GCG drafted the EO for the purpose of raising the performance standards of GOCCs, “especially with respect to their long-term breakthrough results.”
These salary increases, despite being announced in the middle of the presidential campaign period, may have never been intended to buy votes for PNoy’s anointed presidential candidate.
But for certain, many government workers still remember that after PNoy became president he soon imposed on Sept. 8, 2010 a moratorium on increases in their salaries, allowances, incentives, and other benefits. For them, these EOs only lifted his own moratorium, and it took him six years to undo it.
In particular, EO 203 also increased significantly the compensation of those working for the Social Security System, Government Service Insurance System, and PhilHealth whose executives and employees claim that they deserve the substantial salary increases because they had no salary raise in the past six years.
Their bosses would have the highest increase in basic monthly pay, now set from P804,221 to P1,085,699. Wow, they’re not peanuts and would indeed enable President Digong to appoint with ease honest, hardworking and talented persons to these positions.
However, “around 1,000 SSS rank-and-file workers will not receive any salary increase.” This is “immoral, unjust, and indecent,” according to the Trade Union Congress of the Philippines-Nagkaisa.
Indeed, the new salary scheme shouldn’t be implemented at SSS –and also at GSIS and PhilHealth— but for other reasons.
The executives and employees of SSS, GSIS and PhilHealth are fiduciaries of trust funds that come from workers’ and employers’ contributions, and whose beneficiaries receive very low benefits. In effect, every single peso that they spend to pay for their salaries and operating expenses is taken out from these funds. It could have been used to augment pension and hospital benefits.
Certainly, the new salary expenditures would prevent the grant of any feasible benefit enhancement indefinitely.
These fiduciaries should demonstrate more prudence, diligence and self-denial especially today when they could not give the demands for a P2,000 pension increase and reasonable hospital support value.
Instead, they continue to fool us into believing that any measly benefit increase couldn’t be granted because it would endanger the funds’ actuarial life.
Worse, these EOs have created a very explosive pension time bomb for GSIS.

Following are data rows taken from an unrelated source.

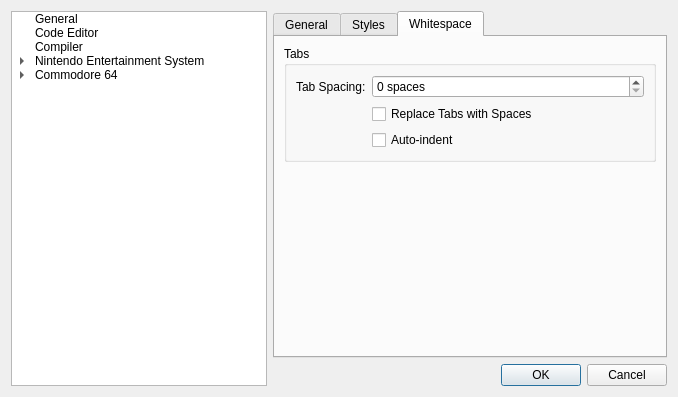
This is apps/ide/environmentsettingsdialog.ui in christopherpow/nesicide as Qt 5 draws it before an edit. The edited form follows.
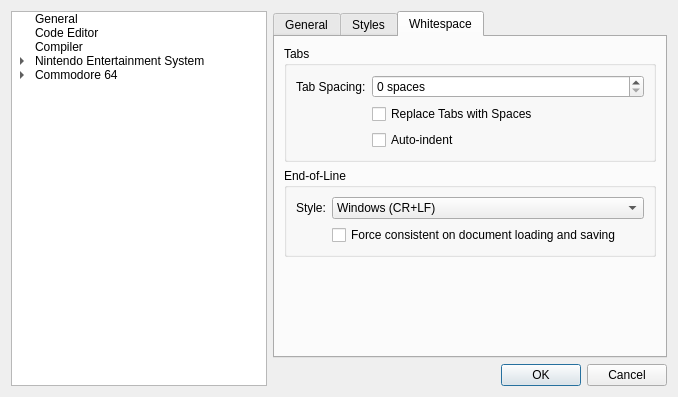
This is the edited form. The open tabs and pages were chosen to show the change. Icons and pictures are not drawn.

Commit message: Adding EOL mode support to Environment Settings. Fix for APU channel enables.

The edit to the form file:
```diff
--- a/apps/ide/environmentsettingsdialog.ui
+++ b/apps/ide/environmentsettingsdialog.ui
@@ -470,7 +470,7 @@
              </layout>
             </widget>
            </item>
-           <item row="2" column="0">
+           <item row="3" column="0">
             <spacer name="verticalSpacer_5">
              <property name="orientation">
               <enum>Qt::Vertical</enum>
@@ -483,6 +483,48 @@
              </property>
             </spacer>
            </item>
+           <item row="1" column="0">
+            <widget class="QGroupBox" name="groupBox_11">
+             <property name="title">
+              <string>End-of-Line</string>
+             </property>
+             <layout class="QFormLayout" name="formLayout">
+              <item row="3" column="0">
+               <widget class="QLabel" name="label_11">
+                <property name="text">
+                 <string>Style:</string>
+                </property>
+               </widget>
+              </item>
+              <item row="3" column="1">
+               <widget class="QComboBox" name="eolMode">
+                <item>
+                 <property name="text">
+                  <string>Windows (CR+LF)</string>
+                 </property>
+                </item>
+                <item>
+                 <property name="text">
+                  <string>Mac OS-X (CR)</string>
+                 </property>
+                </item>
+                <item>
+                 <property name="text">
+                  <string>Unix (LF)</string>
+                 </property>
+                </item>
+               </widget>
+              </item>
+              <item row="4" column="1">
+               <widget class="QCheckBox" name="eolConsistent">
+                <property name="text">
+                 <string>Force consistent on document loading and saving</string>
+                </property>
+               </widget>
+              </item>
+             </layout>
+            </widget>
+           </item>
           </layout>
          </widget>
         </widget>
```
Left out of the diff: 2 changed lines with no effect on the pictures. The commit also changes 12 other files.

GSIS computes pensions based on salaries, and their steep and sudden increases under EOs 201 and 203 would have resulted in huge unfunded pension liabilities. How much are they?
Certainly, GSIS’s fund life has been reduced. What is it now? How soon will GSIS go bankrupt?